* Requirement: Print every line of the material below exactly as it stands, but omit the pictures.

* * *

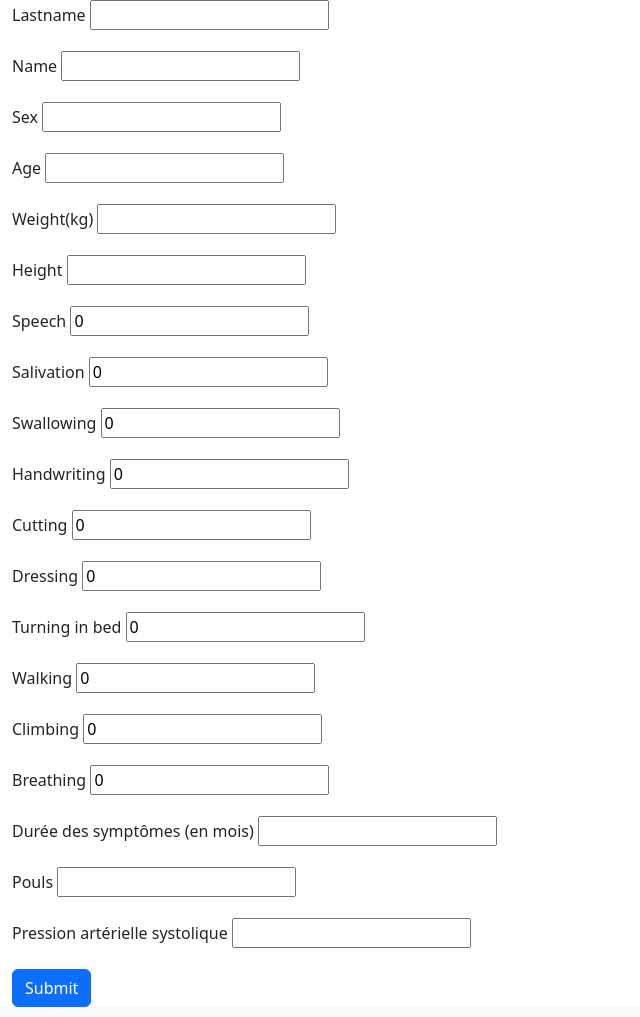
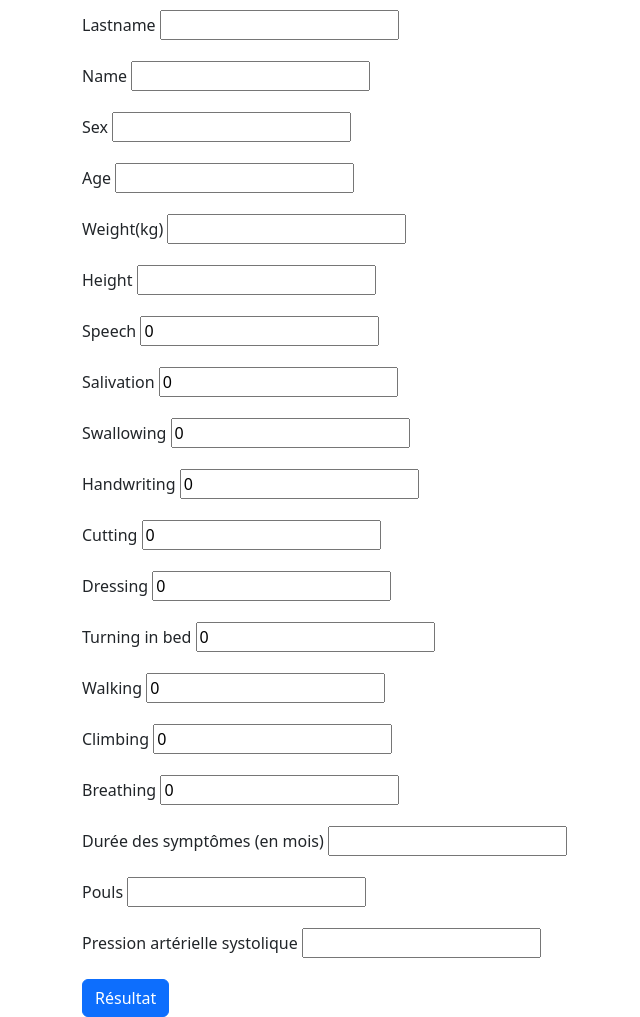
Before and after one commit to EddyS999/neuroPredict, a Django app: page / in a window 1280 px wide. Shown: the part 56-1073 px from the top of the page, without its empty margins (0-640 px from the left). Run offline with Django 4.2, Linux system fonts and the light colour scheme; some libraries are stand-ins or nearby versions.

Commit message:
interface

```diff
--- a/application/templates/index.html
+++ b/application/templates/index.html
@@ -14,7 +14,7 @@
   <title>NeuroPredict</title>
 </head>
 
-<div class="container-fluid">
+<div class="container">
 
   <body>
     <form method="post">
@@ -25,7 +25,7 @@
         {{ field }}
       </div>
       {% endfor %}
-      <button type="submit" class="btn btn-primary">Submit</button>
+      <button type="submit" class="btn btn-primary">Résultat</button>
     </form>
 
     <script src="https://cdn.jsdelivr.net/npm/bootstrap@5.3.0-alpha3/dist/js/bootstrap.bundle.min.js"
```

* * *

* Output for this task:
Before and after one commit to EddyS999/neuroPredict, a Django app: page / in a window 1280 px wide. Shown: the part 56-1073 px from the top of the page, without its empty margins (0-640 px from the left). Run offline with Django 4.2, Linux system fonts and the light colour scheme; some libraries are stand-ins or nearby versions.

Commit message:
interface

```diff
--- a/application/templates/index.html
+++ b/application/templates/index.html
@@ -14,7 +14,7 @@
   <title>NeuroPredict</title>
 </head>
 
-<div class="container-fluid">
+<div class="container">
 
   <body>
     <form method="post">
@@ -25,7 +25,7 @@
         {{ field }}
       </div>
       {% endfor %}
-      <button type="submit" class="btn btn-primary">Submit</button>
+      <button type="submit" class="btn btn-primary">Résultat</button>
     </form>
 
     <script src="https://cdn.jsdelivr.net/npm/bootstrap@5.3.0-alpha3/dist/js/bootstrap.bundle.min.js"
```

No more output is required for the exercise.